[What the task requires]:
Scan the lines below for "Also" and copy the matches.
____ Source material
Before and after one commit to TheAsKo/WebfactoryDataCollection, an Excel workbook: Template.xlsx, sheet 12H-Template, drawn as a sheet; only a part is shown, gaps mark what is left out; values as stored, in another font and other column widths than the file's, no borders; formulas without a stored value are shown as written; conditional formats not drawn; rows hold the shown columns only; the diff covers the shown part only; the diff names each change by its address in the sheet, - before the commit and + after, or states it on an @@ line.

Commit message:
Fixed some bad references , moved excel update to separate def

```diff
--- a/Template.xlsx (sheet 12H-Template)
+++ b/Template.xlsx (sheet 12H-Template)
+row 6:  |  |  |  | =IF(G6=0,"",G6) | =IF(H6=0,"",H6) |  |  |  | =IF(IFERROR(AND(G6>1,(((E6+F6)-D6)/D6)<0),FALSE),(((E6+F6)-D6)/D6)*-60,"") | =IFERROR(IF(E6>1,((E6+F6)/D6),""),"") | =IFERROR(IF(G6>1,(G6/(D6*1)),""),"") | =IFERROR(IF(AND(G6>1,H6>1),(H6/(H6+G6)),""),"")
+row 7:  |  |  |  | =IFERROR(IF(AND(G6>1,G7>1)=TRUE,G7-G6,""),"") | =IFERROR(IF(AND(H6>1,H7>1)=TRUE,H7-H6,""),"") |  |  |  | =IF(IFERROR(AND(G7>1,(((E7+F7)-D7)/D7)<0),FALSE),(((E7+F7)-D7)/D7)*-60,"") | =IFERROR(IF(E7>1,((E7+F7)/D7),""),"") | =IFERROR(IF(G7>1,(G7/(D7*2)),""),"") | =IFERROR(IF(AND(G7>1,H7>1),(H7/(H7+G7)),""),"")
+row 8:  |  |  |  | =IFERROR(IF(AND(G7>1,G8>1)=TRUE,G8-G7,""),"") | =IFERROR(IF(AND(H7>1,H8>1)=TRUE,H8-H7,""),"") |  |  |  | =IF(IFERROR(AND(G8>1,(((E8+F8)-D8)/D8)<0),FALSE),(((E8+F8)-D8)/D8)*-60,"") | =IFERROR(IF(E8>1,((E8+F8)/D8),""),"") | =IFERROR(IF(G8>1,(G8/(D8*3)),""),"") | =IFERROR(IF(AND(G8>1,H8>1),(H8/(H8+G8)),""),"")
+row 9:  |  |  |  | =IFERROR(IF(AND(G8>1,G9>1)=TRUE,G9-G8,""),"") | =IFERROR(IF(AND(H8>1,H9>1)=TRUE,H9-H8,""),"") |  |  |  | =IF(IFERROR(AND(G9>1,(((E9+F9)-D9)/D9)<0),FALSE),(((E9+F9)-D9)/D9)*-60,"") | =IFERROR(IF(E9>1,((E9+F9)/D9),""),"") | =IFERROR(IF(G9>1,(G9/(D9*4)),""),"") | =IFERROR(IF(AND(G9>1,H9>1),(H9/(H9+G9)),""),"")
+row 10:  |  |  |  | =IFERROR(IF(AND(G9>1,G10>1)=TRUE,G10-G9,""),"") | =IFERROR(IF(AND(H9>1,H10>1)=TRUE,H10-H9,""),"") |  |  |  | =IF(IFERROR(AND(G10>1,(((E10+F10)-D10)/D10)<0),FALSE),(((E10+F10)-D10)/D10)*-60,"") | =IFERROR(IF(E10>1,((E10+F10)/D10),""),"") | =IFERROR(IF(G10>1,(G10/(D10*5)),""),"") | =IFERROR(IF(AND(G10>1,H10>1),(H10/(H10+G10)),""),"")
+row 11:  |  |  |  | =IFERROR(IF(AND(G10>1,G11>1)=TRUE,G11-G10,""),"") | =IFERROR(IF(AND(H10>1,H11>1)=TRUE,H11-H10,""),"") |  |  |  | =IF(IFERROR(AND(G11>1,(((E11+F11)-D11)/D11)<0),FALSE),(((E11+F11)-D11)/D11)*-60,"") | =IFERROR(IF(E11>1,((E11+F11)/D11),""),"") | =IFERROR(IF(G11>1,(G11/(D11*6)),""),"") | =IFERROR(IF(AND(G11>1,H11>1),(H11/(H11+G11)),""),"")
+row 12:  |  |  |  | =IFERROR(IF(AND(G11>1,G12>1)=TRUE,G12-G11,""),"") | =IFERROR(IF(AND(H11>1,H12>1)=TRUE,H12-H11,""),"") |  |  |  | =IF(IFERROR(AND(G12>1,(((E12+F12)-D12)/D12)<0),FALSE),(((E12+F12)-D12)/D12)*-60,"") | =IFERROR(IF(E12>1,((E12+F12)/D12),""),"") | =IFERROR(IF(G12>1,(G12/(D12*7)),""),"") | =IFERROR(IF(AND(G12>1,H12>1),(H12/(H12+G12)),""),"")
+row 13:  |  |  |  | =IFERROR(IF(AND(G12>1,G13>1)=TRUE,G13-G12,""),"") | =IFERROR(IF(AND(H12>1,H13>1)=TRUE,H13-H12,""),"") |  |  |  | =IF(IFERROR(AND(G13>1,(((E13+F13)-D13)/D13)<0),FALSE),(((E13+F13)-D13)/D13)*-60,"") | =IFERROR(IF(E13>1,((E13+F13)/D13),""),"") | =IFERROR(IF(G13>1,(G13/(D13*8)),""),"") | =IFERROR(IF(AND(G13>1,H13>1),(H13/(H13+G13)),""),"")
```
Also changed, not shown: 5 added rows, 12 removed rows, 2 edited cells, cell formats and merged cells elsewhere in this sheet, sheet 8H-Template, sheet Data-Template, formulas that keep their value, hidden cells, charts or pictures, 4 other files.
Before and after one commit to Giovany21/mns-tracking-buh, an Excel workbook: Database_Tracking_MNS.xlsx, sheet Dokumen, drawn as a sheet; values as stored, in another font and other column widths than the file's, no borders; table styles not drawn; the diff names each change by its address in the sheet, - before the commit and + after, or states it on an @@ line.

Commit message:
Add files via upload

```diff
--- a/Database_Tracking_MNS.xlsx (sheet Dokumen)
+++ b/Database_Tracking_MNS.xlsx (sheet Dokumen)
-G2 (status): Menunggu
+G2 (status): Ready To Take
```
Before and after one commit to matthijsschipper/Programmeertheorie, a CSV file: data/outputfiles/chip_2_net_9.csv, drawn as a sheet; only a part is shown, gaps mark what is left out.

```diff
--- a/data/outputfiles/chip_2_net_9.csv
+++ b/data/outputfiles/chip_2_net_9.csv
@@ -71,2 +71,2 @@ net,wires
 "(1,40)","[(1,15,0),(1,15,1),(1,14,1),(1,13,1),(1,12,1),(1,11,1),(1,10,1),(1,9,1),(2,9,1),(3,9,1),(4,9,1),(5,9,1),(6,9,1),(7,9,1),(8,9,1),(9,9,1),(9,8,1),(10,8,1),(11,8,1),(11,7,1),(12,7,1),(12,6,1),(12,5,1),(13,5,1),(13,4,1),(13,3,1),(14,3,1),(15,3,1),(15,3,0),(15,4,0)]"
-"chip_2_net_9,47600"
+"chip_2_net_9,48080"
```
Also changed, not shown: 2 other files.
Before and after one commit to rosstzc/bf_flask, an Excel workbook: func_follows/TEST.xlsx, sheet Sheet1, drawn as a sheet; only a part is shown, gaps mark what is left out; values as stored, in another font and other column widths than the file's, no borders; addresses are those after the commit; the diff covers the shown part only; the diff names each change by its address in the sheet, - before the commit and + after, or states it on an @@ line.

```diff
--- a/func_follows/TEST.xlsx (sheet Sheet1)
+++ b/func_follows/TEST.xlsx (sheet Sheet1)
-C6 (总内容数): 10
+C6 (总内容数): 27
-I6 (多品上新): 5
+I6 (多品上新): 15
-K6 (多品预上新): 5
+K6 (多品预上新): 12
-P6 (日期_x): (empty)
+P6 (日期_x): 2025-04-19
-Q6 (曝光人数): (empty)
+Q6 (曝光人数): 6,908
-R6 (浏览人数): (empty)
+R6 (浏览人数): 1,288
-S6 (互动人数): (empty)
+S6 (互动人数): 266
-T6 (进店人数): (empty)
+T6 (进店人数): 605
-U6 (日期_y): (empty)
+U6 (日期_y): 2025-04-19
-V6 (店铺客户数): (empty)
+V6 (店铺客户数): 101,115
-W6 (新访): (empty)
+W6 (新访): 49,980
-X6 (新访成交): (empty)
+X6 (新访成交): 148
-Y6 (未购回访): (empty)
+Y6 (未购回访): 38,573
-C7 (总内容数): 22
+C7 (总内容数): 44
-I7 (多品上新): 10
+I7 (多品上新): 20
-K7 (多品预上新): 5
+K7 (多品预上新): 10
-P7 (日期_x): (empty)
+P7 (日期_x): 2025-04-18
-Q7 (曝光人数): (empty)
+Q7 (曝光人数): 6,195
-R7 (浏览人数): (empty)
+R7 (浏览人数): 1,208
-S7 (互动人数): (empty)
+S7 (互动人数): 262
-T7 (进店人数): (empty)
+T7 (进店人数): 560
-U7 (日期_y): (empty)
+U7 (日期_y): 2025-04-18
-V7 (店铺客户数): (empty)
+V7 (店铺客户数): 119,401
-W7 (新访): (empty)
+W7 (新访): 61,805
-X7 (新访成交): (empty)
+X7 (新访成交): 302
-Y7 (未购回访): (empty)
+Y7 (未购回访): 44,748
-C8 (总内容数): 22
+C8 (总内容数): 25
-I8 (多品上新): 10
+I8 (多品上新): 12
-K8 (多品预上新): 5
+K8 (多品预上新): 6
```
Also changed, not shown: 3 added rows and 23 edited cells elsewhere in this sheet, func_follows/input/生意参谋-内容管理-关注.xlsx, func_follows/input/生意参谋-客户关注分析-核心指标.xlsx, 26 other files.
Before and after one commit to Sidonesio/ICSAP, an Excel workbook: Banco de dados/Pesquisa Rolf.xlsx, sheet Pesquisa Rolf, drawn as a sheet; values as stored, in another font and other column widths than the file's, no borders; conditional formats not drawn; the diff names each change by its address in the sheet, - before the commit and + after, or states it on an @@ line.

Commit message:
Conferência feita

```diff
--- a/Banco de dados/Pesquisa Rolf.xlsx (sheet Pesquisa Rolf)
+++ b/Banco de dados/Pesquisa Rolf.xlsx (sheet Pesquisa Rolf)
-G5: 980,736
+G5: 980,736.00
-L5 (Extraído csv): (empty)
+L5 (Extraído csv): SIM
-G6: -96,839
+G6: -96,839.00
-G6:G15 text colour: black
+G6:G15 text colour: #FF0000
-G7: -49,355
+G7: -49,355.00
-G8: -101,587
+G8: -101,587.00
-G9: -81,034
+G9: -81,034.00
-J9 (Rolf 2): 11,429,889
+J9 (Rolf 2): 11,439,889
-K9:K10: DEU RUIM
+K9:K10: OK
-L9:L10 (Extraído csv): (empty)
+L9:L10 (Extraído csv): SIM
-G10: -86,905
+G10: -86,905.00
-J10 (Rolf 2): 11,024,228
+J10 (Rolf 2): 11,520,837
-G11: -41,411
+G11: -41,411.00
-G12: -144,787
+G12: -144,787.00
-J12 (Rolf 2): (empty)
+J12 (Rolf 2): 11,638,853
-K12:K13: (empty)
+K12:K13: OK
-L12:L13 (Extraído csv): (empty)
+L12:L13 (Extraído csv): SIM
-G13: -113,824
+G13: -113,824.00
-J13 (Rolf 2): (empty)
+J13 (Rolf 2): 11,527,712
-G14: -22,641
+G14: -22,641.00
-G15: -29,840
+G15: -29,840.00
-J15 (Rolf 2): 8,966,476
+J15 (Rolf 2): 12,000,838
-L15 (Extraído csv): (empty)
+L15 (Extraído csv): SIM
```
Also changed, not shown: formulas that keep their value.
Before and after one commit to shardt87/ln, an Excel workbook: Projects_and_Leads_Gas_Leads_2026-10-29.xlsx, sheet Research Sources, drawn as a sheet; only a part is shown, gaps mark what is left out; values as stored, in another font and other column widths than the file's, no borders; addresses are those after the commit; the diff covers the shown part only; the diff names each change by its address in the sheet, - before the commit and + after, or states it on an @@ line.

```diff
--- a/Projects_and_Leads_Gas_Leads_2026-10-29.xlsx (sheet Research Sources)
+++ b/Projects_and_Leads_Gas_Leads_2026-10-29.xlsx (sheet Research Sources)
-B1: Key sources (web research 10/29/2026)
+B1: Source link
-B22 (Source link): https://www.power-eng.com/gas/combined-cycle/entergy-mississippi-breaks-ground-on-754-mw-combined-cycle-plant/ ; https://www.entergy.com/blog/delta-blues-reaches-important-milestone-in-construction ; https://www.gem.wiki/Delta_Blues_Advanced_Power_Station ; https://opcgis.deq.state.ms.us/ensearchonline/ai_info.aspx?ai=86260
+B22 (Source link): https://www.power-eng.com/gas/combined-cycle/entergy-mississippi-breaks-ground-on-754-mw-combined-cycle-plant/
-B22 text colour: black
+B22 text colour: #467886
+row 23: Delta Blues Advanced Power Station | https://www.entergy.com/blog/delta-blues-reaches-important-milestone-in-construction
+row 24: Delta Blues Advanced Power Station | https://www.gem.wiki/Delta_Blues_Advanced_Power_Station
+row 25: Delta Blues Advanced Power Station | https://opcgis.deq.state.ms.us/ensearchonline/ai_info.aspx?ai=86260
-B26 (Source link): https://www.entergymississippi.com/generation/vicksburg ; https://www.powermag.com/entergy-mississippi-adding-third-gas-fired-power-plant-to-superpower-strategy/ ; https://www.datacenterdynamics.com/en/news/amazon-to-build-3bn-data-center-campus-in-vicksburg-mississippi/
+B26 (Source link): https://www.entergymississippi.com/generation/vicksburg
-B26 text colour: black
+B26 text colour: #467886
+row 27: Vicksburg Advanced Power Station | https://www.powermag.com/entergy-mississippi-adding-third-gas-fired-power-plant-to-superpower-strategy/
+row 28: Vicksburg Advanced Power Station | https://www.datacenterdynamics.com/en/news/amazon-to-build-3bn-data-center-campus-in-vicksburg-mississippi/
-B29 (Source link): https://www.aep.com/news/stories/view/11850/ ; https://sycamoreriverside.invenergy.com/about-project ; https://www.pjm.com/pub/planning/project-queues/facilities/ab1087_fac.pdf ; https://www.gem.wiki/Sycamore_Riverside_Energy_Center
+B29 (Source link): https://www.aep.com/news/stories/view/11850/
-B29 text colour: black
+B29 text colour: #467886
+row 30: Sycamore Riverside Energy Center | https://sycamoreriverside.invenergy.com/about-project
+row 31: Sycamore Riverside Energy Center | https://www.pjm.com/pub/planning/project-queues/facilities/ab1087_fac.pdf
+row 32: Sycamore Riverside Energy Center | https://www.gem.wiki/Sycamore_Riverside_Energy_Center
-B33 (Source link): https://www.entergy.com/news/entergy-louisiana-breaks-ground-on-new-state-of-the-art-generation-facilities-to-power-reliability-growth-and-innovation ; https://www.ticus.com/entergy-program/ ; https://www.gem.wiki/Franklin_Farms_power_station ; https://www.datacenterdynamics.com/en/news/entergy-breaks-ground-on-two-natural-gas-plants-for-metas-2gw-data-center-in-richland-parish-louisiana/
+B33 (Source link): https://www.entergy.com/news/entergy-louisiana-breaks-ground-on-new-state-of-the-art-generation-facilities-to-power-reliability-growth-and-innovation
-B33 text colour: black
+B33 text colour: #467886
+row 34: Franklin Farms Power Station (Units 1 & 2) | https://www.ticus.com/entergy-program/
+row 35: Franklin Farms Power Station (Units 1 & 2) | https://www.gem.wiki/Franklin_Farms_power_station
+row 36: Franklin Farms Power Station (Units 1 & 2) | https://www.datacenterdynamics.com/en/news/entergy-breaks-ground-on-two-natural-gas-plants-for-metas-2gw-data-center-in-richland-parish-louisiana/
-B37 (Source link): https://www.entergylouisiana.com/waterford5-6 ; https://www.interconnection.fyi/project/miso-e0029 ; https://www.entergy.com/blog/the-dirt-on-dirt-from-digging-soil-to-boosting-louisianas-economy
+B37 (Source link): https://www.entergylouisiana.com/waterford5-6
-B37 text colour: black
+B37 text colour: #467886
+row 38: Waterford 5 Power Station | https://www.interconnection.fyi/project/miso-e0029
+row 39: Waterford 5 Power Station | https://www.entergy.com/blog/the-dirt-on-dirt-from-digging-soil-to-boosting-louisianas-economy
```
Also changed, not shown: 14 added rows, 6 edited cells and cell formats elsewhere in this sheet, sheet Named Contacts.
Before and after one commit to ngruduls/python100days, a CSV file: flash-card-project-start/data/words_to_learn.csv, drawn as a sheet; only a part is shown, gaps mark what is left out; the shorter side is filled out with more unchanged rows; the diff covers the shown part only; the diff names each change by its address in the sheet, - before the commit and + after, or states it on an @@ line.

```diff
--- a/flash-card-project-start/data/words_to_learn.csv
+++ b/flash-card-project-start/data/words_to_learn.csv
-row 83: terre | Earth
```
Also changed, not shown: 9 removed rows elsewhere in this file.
________
[Response for this exercise]:
Also changed, not shown: 5 added rows, 12 removed rows, 2 edited cells, cell formats and merged cells elsewhere in this sheet, sheet 8H-Template, sheet Data-Template, formulas that keep their value, hidden cells, charts or pictures, 4 other files.
Also changed, not shown: 2 other files.
Also changed, not shown: 3 added rows and 23 edited cells elsewhere in this sheet, func_follows/input/生意参谋-内容管理-关注.xlsx, func_follows/input/生意参谋-客户关注分析-核心指标.xlsx, 26 other files.
Also changed, not shown: formulas that keep their value.
Also changed, not shown: 14 added rows, 6 edited cells and cell formats elsewhere in this sheet, sheet Named Contacts.
Also changed, not shown: 9 removed rows elsewhere in this file.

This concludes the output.